Work item: Looking through the data, please report how many lines contain the string "admin", giving nothing but the number.

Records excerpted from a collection
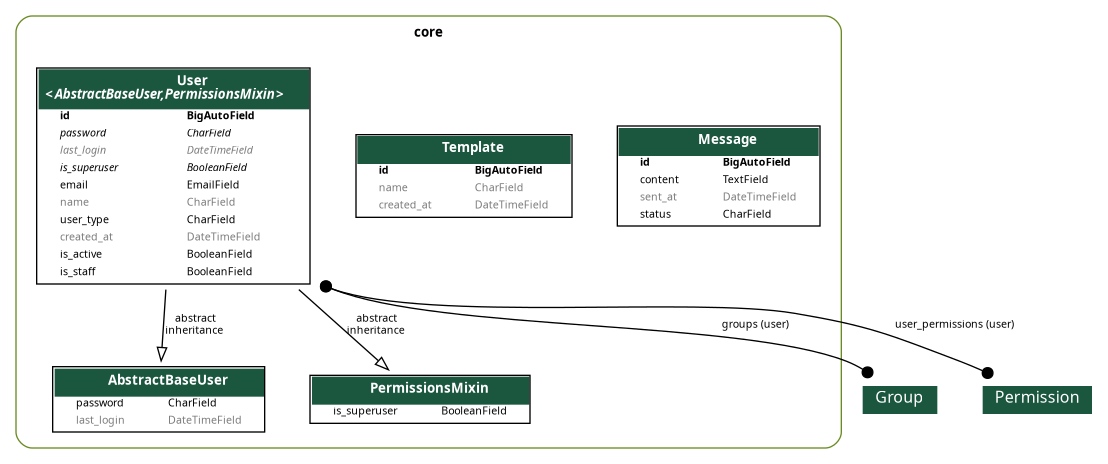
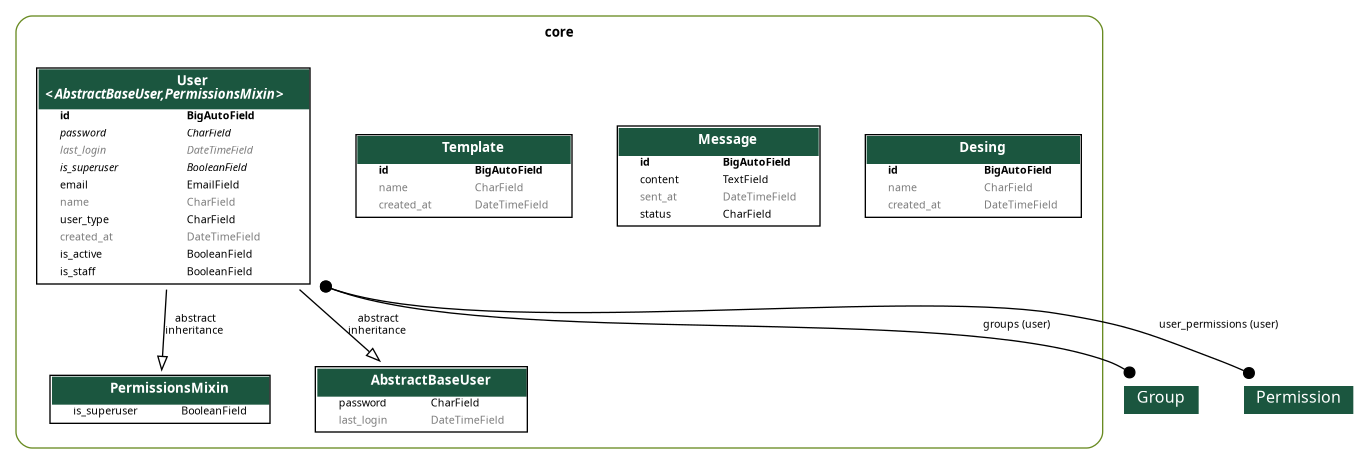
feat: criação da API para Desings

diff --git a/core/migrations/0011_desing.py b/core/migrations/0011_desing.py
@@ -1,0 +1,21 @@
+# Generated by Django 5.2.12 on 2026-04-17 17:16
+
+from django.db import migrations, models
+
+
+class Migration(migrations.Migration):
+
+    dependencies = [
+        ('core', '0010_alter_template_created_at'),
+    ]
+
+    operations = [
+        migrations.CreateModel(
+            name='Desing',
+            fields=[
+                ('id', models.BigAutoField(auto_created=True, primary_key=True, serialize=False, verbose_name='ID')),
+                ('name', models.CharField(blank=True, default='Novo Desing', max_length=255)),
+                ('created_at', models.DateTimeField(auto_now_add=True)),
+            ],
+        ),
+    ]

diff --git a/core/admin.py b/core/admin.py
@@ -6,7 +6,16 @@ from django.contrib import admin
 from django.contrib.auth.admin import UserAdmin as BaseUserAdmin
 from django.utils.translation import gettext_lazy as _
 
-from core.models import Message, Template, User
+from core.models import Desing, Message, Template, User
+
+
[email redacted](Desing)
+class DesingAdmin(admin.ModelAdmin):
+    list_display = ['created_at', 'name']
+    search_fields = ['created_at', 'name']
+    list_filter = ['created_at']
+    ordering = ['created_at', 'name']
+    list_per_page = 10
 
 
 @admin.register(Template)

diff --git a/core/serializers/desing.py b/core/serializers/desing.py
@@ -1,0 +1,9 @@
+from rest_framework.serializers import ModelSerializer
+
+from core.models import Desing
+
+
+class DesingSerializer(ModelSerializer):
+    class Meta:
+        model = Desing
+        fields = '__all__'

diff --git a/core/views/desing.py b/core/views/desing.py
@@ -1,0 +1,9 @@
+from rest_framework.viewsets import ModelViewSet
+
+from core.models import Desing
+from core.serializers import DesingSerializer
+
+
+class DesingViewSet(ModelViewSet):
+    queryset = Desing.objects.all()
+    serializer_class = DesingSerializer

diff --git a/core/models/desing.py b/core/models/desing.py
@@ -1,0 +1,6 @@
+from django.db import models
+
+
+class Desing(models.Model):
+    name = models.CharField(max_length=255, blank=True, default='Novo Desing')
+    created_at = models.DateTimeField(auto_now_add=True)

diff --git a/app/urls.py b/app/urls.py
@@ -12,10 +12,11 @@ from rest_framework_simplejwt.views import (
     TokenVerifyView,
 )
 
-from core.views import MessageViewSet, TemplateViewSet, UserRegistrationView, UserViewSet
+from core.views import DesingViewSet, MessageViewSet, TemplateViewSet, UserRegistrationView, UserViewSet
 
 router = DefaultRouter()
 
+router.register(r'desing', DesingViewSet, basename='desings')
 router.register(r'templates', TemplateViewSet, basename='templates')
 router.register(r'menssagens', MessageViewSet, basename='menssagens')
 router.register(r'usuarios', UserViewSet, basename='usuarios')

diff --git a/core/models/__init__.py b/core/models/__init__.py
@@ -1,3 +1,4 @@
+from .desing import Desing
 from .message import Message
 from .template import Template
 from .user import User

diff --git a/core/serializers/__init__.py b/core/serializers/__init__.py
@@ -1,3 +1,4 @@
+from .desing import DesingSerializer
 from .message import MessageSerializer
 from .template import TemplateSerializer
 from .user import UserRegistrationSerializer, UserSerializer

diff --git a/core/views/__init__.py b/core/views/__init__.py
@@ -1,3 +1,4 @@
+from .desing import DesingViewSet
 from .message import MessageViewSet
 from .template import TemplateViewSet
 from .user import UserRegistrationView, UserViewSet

Output below: 5